Read more about understanding student loan repayment and tips for managing student loan debt. The Skokie Public Library also has books about paying for college.

Buying a Home

If you are considering buying a home, the Consumer Financial Protection Bureau has tools and resources for homebuyers to help you navigate the buying process. has an online mortgage calculator to estimate monthly payment costs. Most resources assume that you will be buying alone or with a spouse who shares your bank account—if you’re thinking about buying property with friends instead, take a look at these articles from Investopedia and US News.

If you are struggling to buy a home or to qualify for a loan, there are local resources that may be able to help you.

Check out books from the library about buying your home and about mortgages.

Auto Loans

Before you take out a loan to pay for your next vehicle, read the Consumer Financial Protection Bureau guide to understanding and comparing auto loans. Or read about costly misconceptions about car loans to avoid taking out a loan you may not be able to afford. Illinois Legal Aid has an overview of car loans as well as one on buying a used car. If you do not repay an auto loan, the car may be repossessed.
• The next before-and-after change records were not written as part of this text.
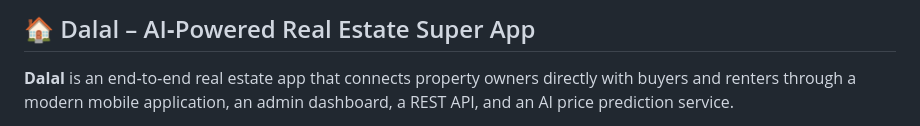
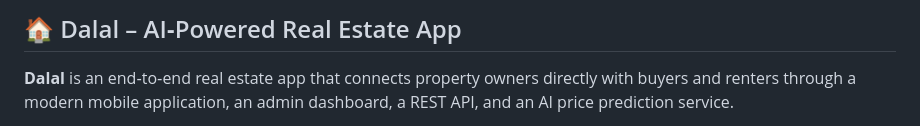
Before and after one commit to ghassanalmoqbeli/dalal-real-estate-app, a Markdown page: README.md, the part around the change. GitHub-like rendering.

```diff
--- a/README.md
+++ b/README.md
@@ -1,4 +1,4 @@
-## 🏠 Dalal – AI‑Powered Real Estate Super App
+## 🏠 Dalal – AI‑Powered Real Estate App
 
 **Dalal** is an end‑to‑end real estate app that connects property owners directly with buyers and renters through a modern mobile application, an admin dashboard, a REST API, and an AI price prediction service.
 
```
If this has happened to you, try these additional resources.

Check out books from the library about buying a car.

Retirement and Estate Planning
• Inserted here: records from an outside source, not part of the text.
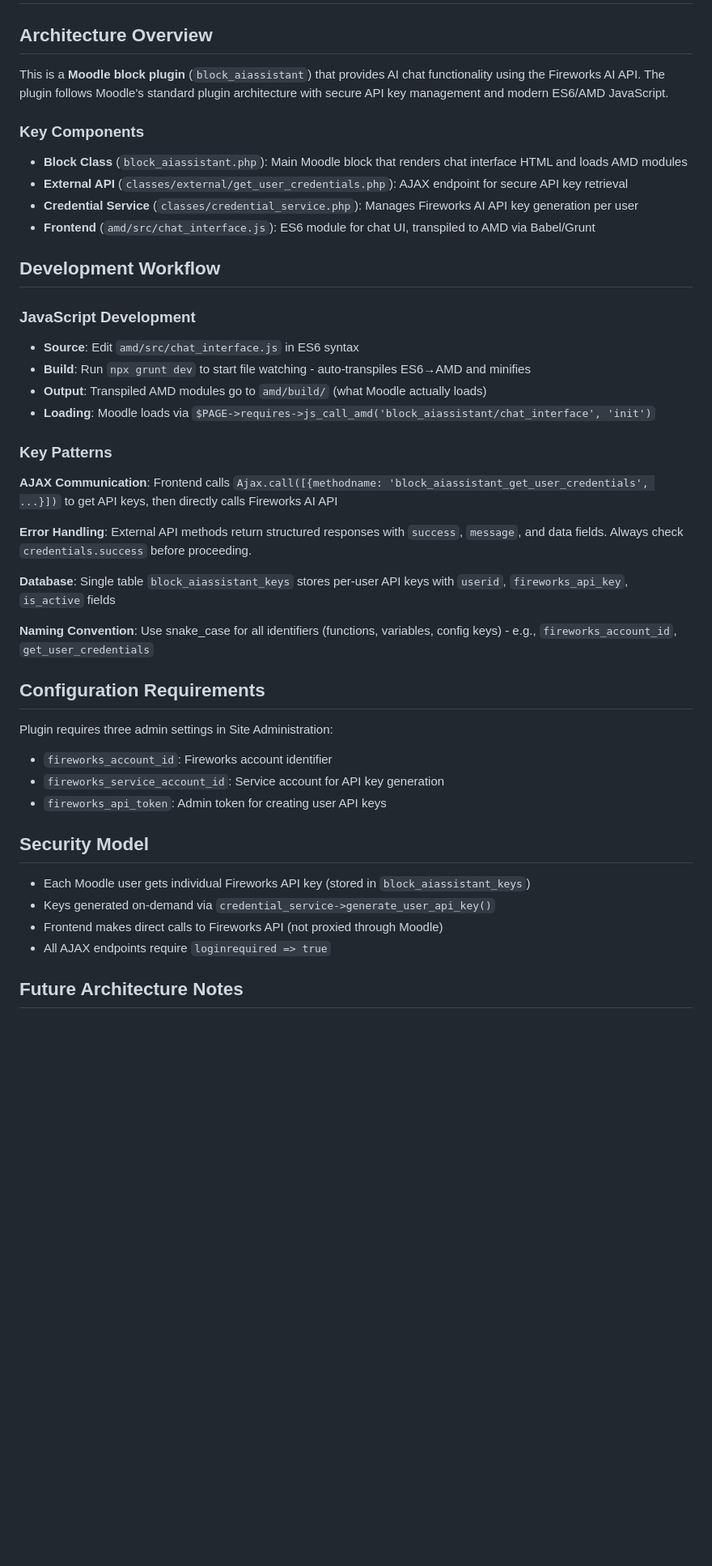
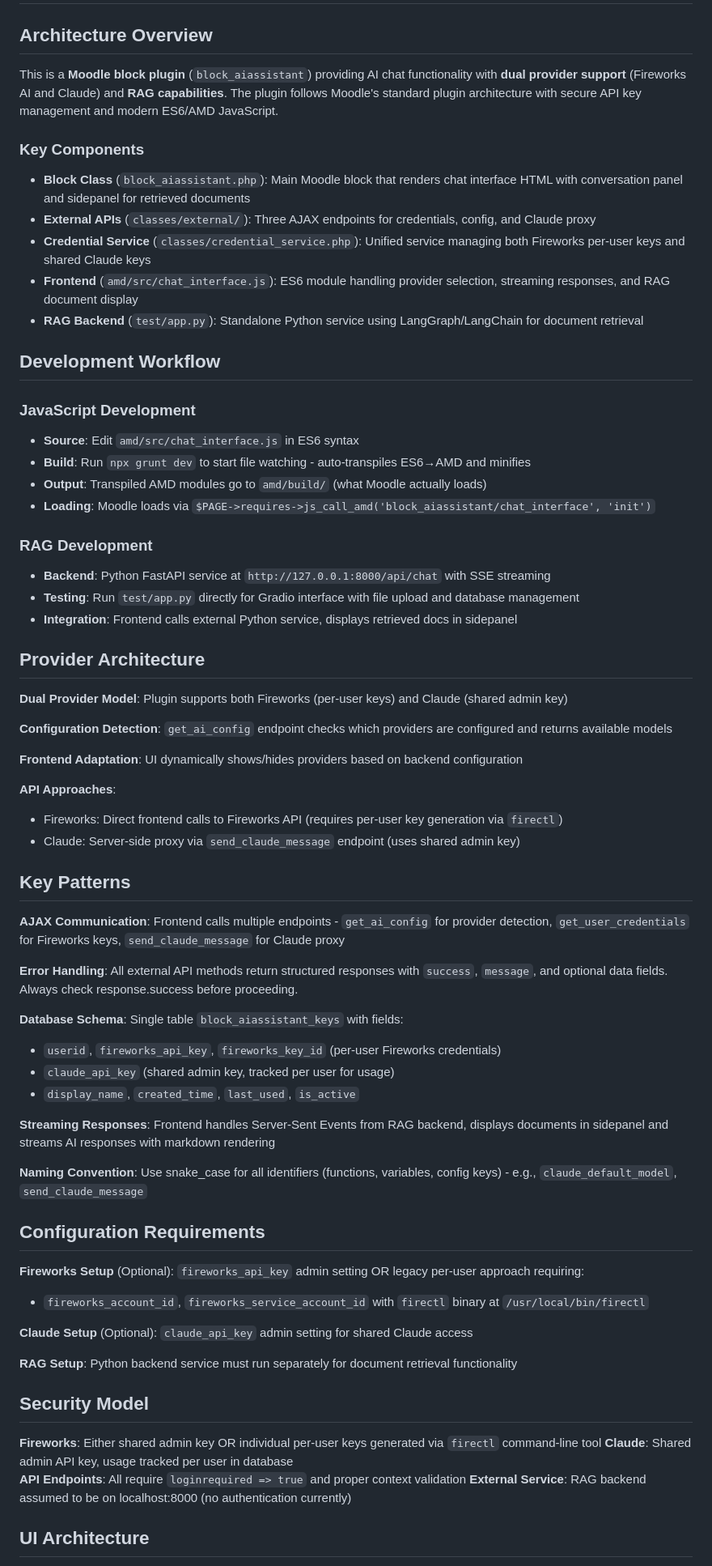
Before and after one commit to Somekindofa/moodle-plugin-ai, a Markdown page: .github/copilot-instructions.md, the part around one of its changes. Shown at 81% size. GitHub-like rendering; blank space fills up the shorter version.

Commit message:
Enhance documentation: Update architecture overview and key components for dual provider support and RAG capabilities

```diff
--- a/.github/copilot-instructions.md
+++ b/.github/copilot-instructions.md
@@ -2,14 +2,15 @@
 
 ## Architecture Overview
 
-This is a **Moodle block plugin** (`block_aiassistant`) that provides AI chat functionality using the Fireworks AI API. The plugin follows Moodle's standard plugin architecture with secure API key management and modern ES6/AMD JavaScript.
+This is a **Moodle block plugin** (`block_aiassistant`) providing AI chat functionality with **dual provider support** (Fireworks AI and Claude) and **RAG capabilities**. The plugin follows Moodle's standard plugin architecture with secure API key management and modern ES6/AMD JavaScript.
 
 ### Key Components
 
-- **Block Class** (`block_aiassistant.php`): Main Moodle block that renders chat interface HTML and loads AMD modules
-- **External API** (`classes/external/get_user_credentials.php`): AJAX endpoint for secure API key retrieval
-- **Credential Service** (`classes/credential_service.php`): Manages Fireworks AI API key generation per user
-- **Frontend** (`amd/src/chat_interface.js`): ES6 module for chat UI, transpiled to AMD via Babel/Grunt
+- **Block Class** (`block_aiassistant.php`): Main Moodle block that renders chat interface HTML with conversation panel and sidepanel for retrieved documents
+- **External APIs** (`classes/external/`): Three AJAX endpoints for credentials, config, and Claude proxy
+- **Credential Service** (`classes/credential_service.php`): Unified service managing both Fireworks per-user keys and shared Claude keys
+- **Frontend** (`amd/src/chat_interface.js`): ES6 module handling provider selection, streaming responses, and RAG document display
+- **RAG Backend** (`test/app.py`): Standalone Python service using LangGraph/LangChain for document retrieval
 
 ## Development Workflow
 
@@ -19,29 +20,53 @@ This is a **Moodle block plugin** (`block_aiassistant`) that provides AI chat fu
 - **Output**: Transpiled AMD modules go to `amd/build/` (what Moodle actually loads)
 - **Loading**: Moodle loads via `$PAGE->requires->js_call_amd('block_aiassistant/chat_interface', 'init')`
 
-### Key Patterns
+### RAG Development
+- **Backend**: Python FastAPI service at `http://127.0.0.1:8000/api/chat` with SSE streaming
+- **Testing**: Run `test/app.py` directly for Gradio interface with file upload and database management
+- **Integration**: Frontend calls external Python service, displays retrieved docs in sidepanel
 
-**AJAX Communication**: Frontend calls `Ajax.call([{methodname: 'block_aiassistant_get_user_credentials', ...}])` to get API keys, then directly calls Fireworks AI API
+## Provider Architecture
 
-**Error Handling**: External API methods return structured responses with `success`, `message`, and data fields. Always check `credentials.success` before proceeding.
+**Dual Provider Model**: Plugin supports both Fireworks (per-user keys) and Claude (shared admin key)
 
-**Database**: Single table `block_aiassistant_keys` stores per-user API keys with `userid`, `fireworks_api_key`, `is_active` fields
+**Configuration Detection**: `get_ai_config` endpoint checks which providers are configured and returns available models
 
-**Naming Convention**: Use snake_case for all identifiers (functions, variables, config keys) - e.g., `fireworks_account_id`, `get_user_credentials`
+**Frontend Adaptation**: UI dynamically shows/hides providers based on backend configuration
+
+**API Approaches**:
+- Fireworks: Direct frontend calls to Fireworks API (requires per-user key generation via `firectl`)
+- Claude: Server-side proxy via `send_claude_message` endpoint (uses shared admin key)
+
+## Key Patterns
+
+**AJAX Communication**: Frontend calls multiple endpoints - `get_ai_config` for provider detection, `get_user_credentials` for Fireworks keys, `send_claude_message` for Claude proxy
+
+**Error Handling**: All external API methods return structured responses with `success`, `message`, and optional data fields. Always check response.success before proceeding.
+
+**Database Schema**: Single table `block_aiassistant_keys` with fields:
+- `userid`, `fireworks_api_key`, `fireworks_key_id` (per-user Fireworks credentials)
+- `claude_api_key` (shared admin key, tracked per user for usage)
+- `display_name`, `created_time`, `last_used`, `is_active`
+
+**Streaming Responses**: Frontend handles Server-Sent Events from RAG backend, displays documents in sidepanel and streams AI responses with markdown rendering
+
+**Naming Convention**: Use snake_case for all identifiers (functions, variables, config keys) - e.g., `claude_default_model`, `send_claude_message`
 
 ## Configuration Requirements
 
-Plugin requires three admin settings in Site Administration:
-- `fireworks_account_id`: Fireworks account identifier
-- `fireworks_service_account_id`: Service account for API key generation
-- `fireworks_api_token`: Admin token for creating user API keys
+**Fireworks Setup** (Optional): `fireworks_api_key` admin setting OR legacy per-user approach requiring:
+- `fireworks_account_id`, `fireworks_service_account_id` with `firectl` binary at `/usr/local/bin/firectl`
+
+**Claude Setup** (Optional): `claude_api_key` admin setting for shared Claude access
+
+**RAG Setup**: Python backend service must run separately for document retrieval functionality
 
 ## Security Model
 
-- Each Moodle user gets individual Fireworks API key (stored in `block_aiassistant_keys`)
-- Keys generated on-demand via `credential_service->generate_user_api_key()`
-- Frontend makes direct calls to Fireworks API (not proxied through Moodle)
-- All AJAX endpoints require `loginrequired => true`
+**Fireworks**: Either shared admin key OR individual per-user keys generated via `firectl` command-line tool
+**Claude**: Shared admin API key, usage tracked per user in database
+**API Endpoints**: All require `loginrequired => true` and proper context validation
+**External Service**: RAG backend assumed to be on localhost:8000 (no authentication currently)
 
-## Future Architecture Notes
+## UI Architecture
 
```
Also changed, not shown: other parts of .github/copilot-instructions.md (+13 -2 lines).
Learn more about how to manage your finances to retire, as well as how to plan for leaving your estate behind.


Many organizations offer tools to help you plan, save, and invest for retirement. Kiplinger and AARP have easy-to-use retirement calculators to figure out your retirement, social security benefits, and health care costs. The Social Security Administration’s retirement benefits page also has useful tools and resources. Use FINRA's resources to manage retirement income, or take a retirement plan course from LinkedIn Learning or the Illinois Financial Wellness Hub.

Check out books at the library about planning for retirement.

Estate Planning

Estate planning is considering how your assets will be managed and distributed after you die or become incapacitated. It usually includes making a will or trust, naming an executor and beneficiaries of your assets, and even setting up funeral arrangements. Find basic guides to understanding estate planning in the Illinois State Bar Association Guide to Estate Planning, on Investopedia, or the Illinois Financial Wellness Hub. Nolo also has a comprehensive overview, and books are available at the library.


A will is a legal document detailing how your property should be handled after your death. Illinois Legal Aid Online has basic information and answers to questions you may have. If you have minor children, a will can have instructions for their custody and care. Not having a will before you die is known as intestate. In these cases, state laws will determine how decisions are made.

You may write a will with or without a lawyer’s assistance, but it’s extremely useful to do research first either way. Nolo has an overview of useful starting information, as well as resources for making your own will. Illinois Legal Aid Online has additional resources, and the library has books for more in-depth research. If you would like to work with a lawyer, the Illinois State Bar Association has a search tool.